In the week of International Women’s Day, we have a chance to reflect on how far women’s rights have progressed globally, but also on the work which remains to be done if we are to see women treated as equals.
Whether in the shocking comments of the perpetrators and defence lawyers in the horrific gang rape of Jyoti Singh in India, the struggle of women to get equal access to education, the abuse that is female genital mutilation, or the marrying of prepubescent girls as child brides, it’s clear that to be born a girl is to have one’s life prospects and rights severely curtailed.
Women here enjoy a level of protection and equality under the law enviable to many, yet full equality remains a work-in-progress.
Having always worked in predominantly male environments, whether engineering or politics, I know just how rewarding careers in “non-traditional” sectors can be. Sadly, we still have a significant under-representation of women in such fields.
Though there is agreement that we need to address the imbalance, there is less about what action we should take.
Many advocate quotas, or all-female candidate lists, to speed up change. However, I believe such positive discrimination is not the answer.
It is still discrimination and means someone is being disadvantaged. It’s also demeaning to women to suggest they cannot win on merit and undermines the credibility of women appointed to the role.
I prefer affirmative action.
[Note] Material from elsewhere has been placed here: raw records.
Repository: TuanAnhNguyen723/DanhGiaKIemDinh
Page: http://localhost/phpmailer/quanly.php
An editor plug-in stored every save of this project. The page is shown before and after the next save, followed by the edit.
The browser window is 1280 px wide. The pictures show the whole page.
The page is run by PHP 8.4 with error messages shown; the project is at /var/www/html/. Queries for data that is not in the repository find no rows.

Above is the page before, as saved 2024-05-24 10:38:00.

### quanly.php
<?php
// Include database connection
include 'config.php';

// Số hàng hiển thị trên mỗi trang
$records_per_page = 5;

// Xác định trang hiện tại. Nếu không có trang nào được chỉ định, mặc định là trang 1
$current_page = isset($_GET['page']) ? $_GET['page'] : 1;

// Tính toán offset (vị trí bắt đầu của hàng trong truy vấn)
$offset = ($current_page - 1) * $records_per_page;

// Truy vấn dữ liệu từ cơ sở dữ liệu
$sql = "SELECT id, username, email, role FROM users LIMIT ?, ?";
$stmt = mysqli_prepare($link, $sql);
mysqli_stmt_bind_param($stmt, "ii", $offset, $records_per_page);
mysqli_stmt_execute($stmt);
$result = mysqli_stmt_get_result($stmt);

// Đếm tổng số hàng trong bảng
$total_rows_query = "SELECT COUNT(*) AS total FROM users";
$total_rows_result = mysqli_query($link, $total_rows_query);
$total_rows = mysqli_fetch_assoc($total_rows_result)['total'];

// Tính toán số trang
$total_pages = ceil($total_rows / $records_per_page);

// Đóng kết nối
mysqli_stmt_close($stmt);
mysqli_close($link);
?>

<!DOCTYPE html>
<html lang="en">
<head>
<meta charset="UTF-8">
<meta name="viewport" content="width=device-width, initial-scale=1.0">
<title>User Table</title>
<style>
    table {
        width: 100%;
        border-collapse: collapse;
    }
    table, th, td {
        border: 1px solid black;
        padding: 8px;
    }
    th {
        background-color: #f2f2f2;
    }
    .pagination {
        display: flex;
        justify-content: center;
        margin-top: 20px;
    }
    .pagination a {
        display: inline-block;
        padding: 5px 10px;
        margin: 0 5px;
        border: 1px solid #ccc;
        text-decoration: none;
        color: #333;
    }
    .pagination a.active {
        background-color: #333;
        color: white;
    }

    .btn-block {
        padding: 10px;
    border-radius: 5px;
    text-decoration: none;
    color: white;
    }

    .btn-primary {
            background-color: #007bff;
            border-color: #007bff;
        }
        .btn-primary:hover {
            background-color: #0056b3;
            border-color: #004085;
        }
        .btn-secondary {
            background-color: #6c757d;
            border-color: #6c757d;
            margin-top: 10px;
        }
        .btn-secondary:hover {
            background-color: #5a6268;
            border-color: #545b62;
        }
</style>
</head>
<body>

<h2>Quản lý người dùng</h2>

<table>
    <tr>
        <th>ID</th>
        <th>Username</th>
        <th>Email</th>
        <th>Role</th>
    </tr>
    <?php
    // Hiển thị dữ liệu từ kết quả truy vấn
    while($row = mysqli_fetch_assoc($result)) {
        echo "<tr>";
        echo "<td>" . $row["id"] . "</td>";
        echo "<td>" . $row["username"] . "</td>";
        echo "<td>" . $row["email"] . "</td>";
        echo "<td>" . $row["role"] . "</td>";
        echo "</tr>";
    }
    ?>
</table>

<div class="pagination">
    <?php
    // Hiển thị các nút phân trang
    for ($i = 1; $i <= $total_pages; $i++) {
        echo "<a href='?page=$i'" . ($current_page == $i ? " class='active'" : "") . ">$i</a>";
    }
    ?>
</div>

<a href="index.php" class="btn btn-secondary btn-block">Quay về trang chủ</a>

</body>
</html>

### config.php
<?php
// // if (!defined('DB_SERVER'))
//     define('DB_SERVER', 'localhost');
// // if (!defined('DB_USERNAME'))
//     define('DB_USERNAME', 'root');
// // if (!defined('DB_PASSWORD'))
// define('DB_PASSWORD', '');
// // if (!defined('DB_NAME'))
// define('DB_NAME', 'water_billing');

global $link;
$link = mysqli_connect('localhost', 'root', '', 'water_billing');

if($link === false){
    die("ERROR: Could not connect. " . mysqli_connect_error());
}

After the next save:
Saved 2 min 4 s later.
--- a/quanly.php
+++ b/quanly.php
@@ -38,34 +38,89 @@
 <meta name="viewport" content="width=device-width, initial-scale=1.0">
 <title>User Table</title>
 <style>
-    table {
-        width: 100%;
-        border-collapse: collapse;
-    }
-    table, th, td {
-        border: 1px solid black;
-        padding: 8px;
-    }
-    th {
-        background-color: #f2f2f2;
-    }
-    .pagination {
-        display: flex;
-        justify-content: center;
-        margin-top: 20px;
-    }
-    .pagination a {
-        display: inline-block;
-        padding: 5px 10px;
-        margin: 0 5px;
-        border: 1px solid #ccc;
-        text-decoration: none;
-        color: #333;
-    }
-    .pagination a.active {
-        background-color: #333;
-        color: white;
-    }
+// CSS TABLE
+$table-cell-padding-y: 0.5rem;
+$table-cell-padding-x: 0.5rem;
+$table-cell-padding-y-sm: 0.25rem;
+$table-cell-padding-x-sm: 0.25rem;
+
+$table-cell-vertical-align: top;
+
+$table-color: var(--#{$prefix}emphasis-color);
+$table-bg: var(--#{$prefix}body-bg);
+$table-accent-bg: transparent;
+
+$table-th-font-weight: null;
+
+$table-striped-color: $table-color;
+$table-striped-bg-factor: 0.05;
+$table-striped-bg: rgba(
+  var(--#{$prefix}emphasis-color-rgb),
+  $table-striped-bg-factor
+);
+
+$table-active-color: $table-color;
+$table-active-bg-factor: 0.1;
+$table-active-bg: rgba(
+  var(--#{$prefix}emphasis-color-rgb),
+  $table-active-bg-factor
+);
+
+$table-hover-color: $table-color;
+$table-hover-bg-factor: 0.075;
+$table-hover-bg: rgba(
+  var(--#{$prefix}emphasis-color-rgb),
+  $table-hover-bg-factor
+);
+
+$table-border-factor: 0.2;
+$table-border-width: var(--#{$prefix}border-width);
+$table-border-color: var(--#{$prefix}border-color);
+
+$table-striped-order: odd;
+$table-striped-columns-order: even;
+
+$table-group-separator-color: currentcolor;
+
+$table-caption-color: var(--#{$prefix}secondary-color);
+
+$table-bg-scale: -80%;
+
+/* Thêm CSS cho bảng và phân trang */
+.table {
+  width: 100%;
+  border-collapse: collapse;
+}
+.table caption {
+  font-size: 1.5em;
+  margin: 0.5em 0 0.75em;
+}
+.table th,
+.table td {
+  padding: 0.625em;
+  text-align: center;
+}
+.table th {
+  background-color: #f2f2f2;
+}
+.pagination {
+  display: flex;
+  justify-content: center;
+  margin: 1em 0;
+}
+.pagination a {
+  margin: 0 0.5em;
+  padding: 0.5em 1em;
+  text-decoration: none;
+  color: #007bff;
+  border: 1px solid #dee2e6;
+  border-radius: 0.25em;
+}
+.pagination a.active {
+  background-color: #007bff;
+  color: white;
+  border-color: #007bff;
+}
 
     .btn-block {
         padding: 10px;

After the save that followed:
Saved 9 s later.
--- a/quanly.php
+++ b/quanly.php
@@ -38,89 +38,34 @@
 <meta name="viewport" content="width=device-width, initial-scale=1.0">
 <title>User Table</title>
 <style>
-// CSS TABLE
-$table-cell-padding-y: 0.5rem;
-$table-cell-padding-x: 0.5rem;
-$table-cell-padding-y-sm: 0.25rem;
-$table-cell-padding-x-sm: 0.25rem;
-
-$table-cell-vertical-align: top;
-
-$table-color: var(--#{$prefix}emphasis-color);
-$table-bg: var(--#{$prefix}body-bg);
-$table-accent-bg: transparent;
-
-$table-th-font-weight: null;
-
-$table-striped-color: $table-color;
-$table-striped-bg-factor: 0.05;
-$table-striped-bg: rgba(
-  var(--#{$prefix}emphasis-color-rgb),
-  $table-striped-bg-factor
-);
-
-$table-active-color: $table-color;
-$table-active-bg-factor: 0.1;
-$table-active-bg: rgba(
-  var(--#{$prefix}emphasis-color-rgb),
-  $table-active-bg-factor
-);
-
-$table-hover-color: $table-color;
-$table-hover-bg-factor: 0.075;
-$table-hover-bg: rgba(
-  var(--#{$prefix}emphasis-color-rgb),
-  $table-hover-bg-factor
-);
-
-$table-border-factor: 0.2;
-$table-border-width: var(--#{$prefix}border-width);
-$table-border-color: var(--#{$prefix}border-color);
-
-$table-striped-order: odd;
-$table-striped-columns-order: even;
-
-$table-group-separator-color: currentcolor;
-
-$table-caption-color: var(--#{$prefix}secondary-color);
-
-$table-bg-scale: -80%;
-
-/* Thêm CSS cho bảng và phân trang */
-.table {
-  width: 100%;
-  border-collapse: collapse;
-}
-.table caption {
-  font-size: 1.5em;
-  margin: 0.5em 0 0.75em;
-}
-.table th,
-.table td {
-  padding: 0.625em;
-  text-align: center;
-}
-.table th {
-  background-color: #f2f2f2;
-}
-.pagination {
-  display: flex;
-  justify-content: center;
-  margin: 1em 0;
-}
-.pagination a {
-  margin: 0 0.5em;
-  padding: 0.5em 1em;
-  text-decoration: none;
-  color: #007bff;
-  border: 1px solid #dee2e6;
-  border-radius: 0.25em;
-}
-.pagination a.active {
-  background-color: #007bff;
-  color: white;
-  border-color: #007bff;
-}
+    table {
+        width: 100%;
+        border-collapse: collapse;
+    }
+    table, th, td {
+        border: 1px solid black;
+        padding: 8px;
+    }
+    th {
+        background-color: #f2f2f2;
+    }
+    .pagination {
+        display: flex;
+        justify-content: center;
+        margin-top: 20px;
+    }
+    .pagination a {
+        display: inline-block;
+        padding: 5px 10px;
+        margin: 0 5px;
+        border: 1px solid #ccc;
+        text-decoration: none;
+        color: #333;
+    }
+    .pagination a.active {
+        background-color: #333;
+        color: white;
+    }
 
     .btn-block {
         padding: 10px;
Providing training, support and guidance for women, political parties and institutions to ensure selection processes and how business is conducted doesn’t create barriers to women’s participation.
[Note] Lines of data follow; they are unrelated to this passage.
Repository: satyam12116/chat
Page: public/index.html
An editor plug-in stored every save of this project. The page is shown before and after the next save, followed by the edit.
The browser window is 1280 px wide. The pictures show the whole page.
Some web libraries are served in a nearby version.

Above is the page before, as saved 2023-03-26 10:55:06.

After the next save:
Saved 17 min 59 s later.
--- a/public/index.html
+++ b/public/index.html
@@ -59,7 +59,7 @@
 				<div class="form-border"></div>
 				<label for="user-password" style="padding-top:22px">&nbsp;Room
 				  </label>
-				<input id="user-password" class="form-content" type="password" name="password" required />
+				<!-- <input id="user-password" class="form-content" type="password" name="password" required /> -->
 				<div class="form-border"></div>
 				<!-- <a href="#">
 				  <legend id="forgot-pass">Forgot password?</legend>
That, matched with active encouragement of women to step forward, can make a real difference.
While the focus is often on elected representatives, we also need women in senior management roles in politics if the culture of organisations is to change.
It is no accident that Alliance has a positive record both in management and elected representation, or that it has been achieved without the use of quotas.